The Claudia Quintet
Cornelia Street Café
New York, NY
October 13, 2007
The John Hollenbeck Large Ensemble
New York, NY
November 5, 2007
Drummer and composer John Hollenbeck comes across as a combination of benign control freak and supremely modest humorist. He's very much the director of his (and his bandmates') pieces, applying some beautifully precise drum-patterns that also have a slippery funkiness sitting alongside their new-music accuracy. He's like a clockwork toy creation, frequently placing objects on his skins to facilitate a rickety, robotic click-clacking. Yet Hollenbeck's between-number asides are darkly funny, riddled with self- deprecating angst, as he sometimes explains the convoluted concepts behind his pieces.
Hollenbeck's main forum is The Claudia Quintet which, despite his leadership, has the feel of a fairly democratic unit. On disc, one criticism is that they can sometimes sound too studied, too self- conscious of their vast panoply of influences, from minimalism to post-rock to cool-school jazz. Their production sound can be too ordered. On the live stage, Hollenbeck's combo solve their admittedly slight problems, appearing as a lustier prospect entirely, hardening up the funk.
Keyboardist Gary Versace steps in for this occasion, specializing in deeply throbbing organ tones as he replaces bassist Drew Gress. This imparts an even greater sense of chamber jazz drama, along with the unique spread of Matt Moran's vibraphone, Ted Reichman's accordion and, when he's not blowing tenor saxophone, Chris Speed's clarinet. As Hollenbeck has said, this is an intentionally "feminine" sound, a war waged against the macho competitiveness of much jazz music. Even though there are still many solos taken, their boundaries aren't so proscribed, supported by changing backdrops which often become frontal-drops.

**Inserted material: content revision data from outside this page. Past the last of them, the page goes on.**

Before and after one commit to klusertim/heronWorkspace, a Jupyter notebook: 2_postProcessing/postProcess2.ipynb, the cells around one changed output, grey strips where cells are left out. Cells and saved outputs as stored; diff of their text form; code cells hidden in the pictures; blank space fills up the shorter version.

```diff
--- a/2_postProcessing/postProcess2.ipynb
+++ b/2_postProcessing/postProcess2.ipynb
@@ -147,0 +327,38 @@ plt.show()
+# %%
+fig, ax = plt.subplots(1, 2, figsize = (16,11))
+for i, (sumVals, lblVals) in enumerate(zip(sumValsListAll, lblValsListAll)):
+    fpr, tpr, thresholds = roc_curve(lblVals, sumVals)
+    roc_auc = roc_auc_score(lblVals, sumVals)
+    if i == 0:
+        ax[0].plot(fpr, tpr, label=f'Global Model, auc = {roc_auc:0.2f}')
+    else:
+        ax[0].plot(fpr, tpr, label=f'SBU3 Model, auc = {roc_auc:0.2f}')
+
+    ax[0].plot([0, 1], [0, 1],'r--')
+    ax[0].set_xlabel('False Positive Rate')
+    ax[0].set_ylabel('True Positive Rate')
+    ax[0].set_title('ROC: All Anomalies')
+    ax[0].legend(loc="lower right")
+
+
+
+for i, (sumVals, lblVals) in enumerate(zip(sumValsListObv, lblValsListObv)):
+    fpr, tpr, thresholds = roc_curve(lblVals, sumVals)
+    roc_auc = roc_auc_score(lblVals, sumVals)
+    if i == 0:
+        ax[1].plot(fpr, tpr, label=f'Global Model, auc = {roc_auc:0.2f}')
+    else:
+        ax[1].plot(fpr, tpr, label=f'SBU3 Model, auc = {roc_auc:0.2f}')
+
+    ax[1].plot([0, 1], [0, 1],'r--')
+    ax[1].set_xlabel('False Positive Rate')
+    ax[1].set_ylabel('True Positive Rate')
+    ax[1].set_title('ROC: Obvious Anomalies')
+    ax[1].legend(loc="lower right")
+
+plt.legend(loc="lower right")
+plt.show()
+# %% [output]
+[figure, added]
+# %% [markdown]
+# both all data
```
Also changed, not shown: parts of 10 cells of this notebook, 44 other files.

The repertoire is taken largely from their recent For album, although given a more robust interpretation. Often, the wind-driven textures blend into one sound, with reeds and accordion interlaced beside shimmering vibraphone. Moran's approach here is captivatingly aggressive. Rarely will we witness such an attack on this too-often sober instrument. He strikes blows to achieve resonant aftershocks, dynamically glancing off at angular points.
Hollenbeck's Large Ensemble is another matter entirely, employing a work force of nineteen members, including its conductor, J.C. Sanford. Here, horn ranks provide the dominant voice, in direct contrast to Claudia. Hollenbeck released a Large Ensemble disc, A Blessing (2006), but it provides only a portion of the evening's repertoire. Because of the more traditional big band line-up, this music can't help but sound more conventionally jazz-rooted than Claudia, and an hour's set ends up being just too short to avoid the sense that Hollenbeck is striving for equality between soft vocal numbers and forceful blowing vehicles, alternating but not enjoying the time to make these transitions feel like a natural flow.

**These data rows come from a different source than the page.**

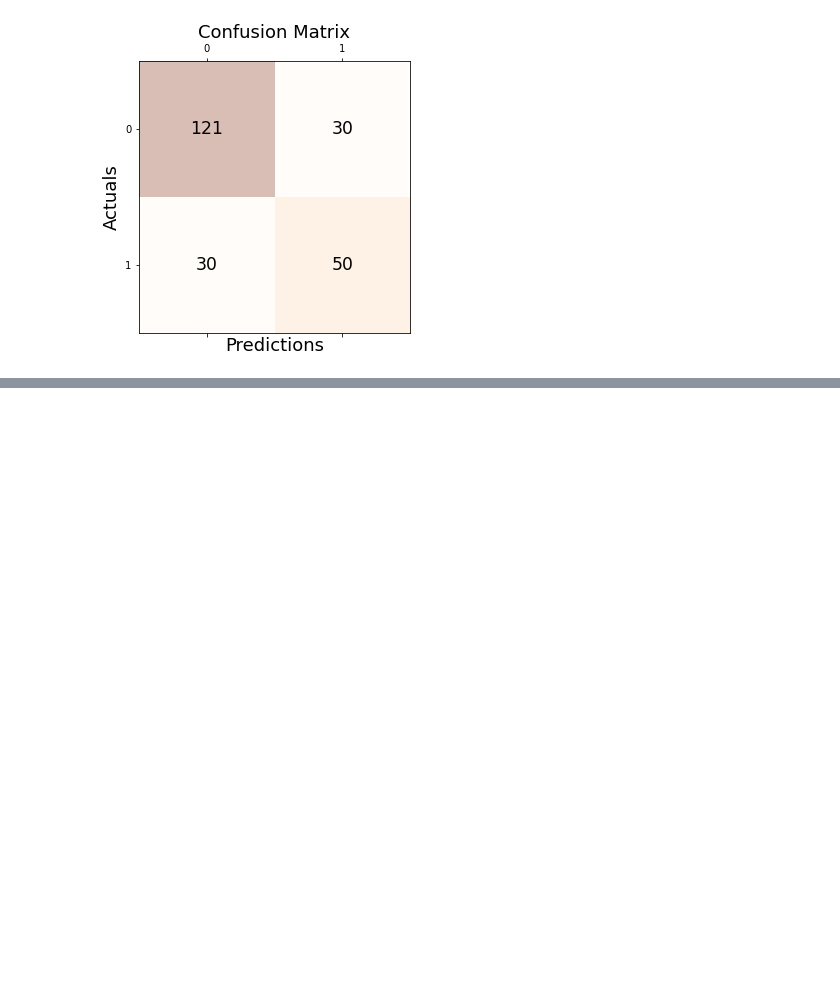
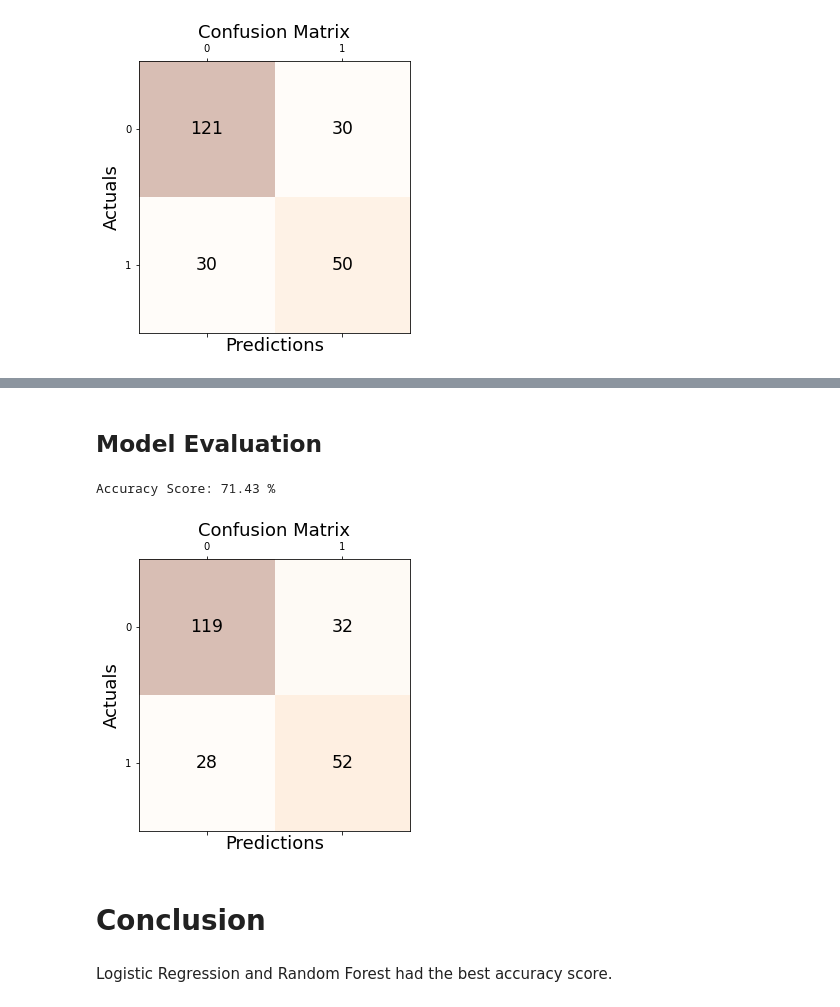
Before and after one commit to lynda-trad/PIMA, a Jupyter notebook: PIMA.ipynb, the cells around one changed output, grey strips where cells are left out. Cells and saved outputs as stored; diff of their text form; code cells hidden in the pictures; blank space fills up the shorter version.

```diff
--- a/PIMA.ipynb
+++ b/PIMA.ipynb
@@ -352,0 +363,16 @@ plt.show()
+# %%
+X_train, X_test, y_train, y_test = train_test_split(X, y, test_size=0.3, random_state=42)
+dtrain = xgb.DMatrix(X_train, label=y_train)
+dtest = xgb.DMatrix(X_test, label=y_test)
+# %%
+param = {
+    'max_depth': 3,  # the maximum depth of each tree
+    'eta': 0.3,  # the training step for each iteration
+    'silent': 1,  # logging mode - quiet
+    'objective': 'multi:softprob',  # error evaluation for multiclass training
+    'num_class': 3}  # the number of classes that exist in this datset
+num_round = 20  # the number of training iterations
+bst = xgb.train(param, dtrain, num_round)
+bst.dump_model('dump.raw.txt')
+f = open('dump.raw.txt', 'r')
+print(f.read())
@@ -352,0 +399,5 @@ plt.show()
+# %%
+probs_predictions = bst.predict(dtest)
+predictions = np.asarray([np.argmax(line) for line in probs_predictions])
+print("Predictions:\n\n", predictions, '\n')
+print("Real values:\n\n", y_test)
@@ -352,0 +422,23 @@ plt.show()
+# %% [markdown]
+## Model Evaluation
+# %%
+print("Accuracy Score:", round(precision_score(y_test, predictions, average='macro')*100, 2), "%")
+# %% [output]
+Accuracy Score: 71.43 %
+# %%
+conf_matrix = metrics.confusion_matrix(y_test, predictions)
+fig, ax = plt.subplots(figsize=(5, 5))
+ax.matshow(conf_matrix, cmap=plt.cm.Oranges, alpha=0.3)
+for i in range(conf_matrix.shape[0]):
+    for j in range(conf_matrix.shape[1]):
+        ax.text(x=j, y=i,s=conf_matrix[i, j], va='center', ha='center', size='xx-large')
+plt.xlabel('Predictions', fontsize=18)
+plt.ylabel('Actuals', fontsize=18)
+plt.title('Confusion Matrix', fontsize=18)
+plt.show()
+# %% [output]
+[figure, added]
+# %% [markdown]
+# Conclusion
+# %% [markdown]
+Logistic Regression and Random Forest had the best accuracy score.
```
Also changed, not shown: parts of 36 cells of this notebook.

Singer Theo Bleckmann treads the line between a smooth, almost church-influenced soul jazz and a more abstracted, improvisatory style. The album's title piece provokes a mixed response in its silken choirboy tones, as Bleckmann intones the "Irish Blessing" which Hollenbeck found on the "b-side," as he deadpanningly describes it, of his grandmother's funeral-mass card. The set lifted up to its best in its second half, with Hollenbeck's suitably abstract "Long Swing Dream," which was directly inspired, nay composed, as a result of an extremely vivid dream, followed by his re-consideration of Thelonious Monk's "Four In One," with its stunning extended solo by Tony Malaby.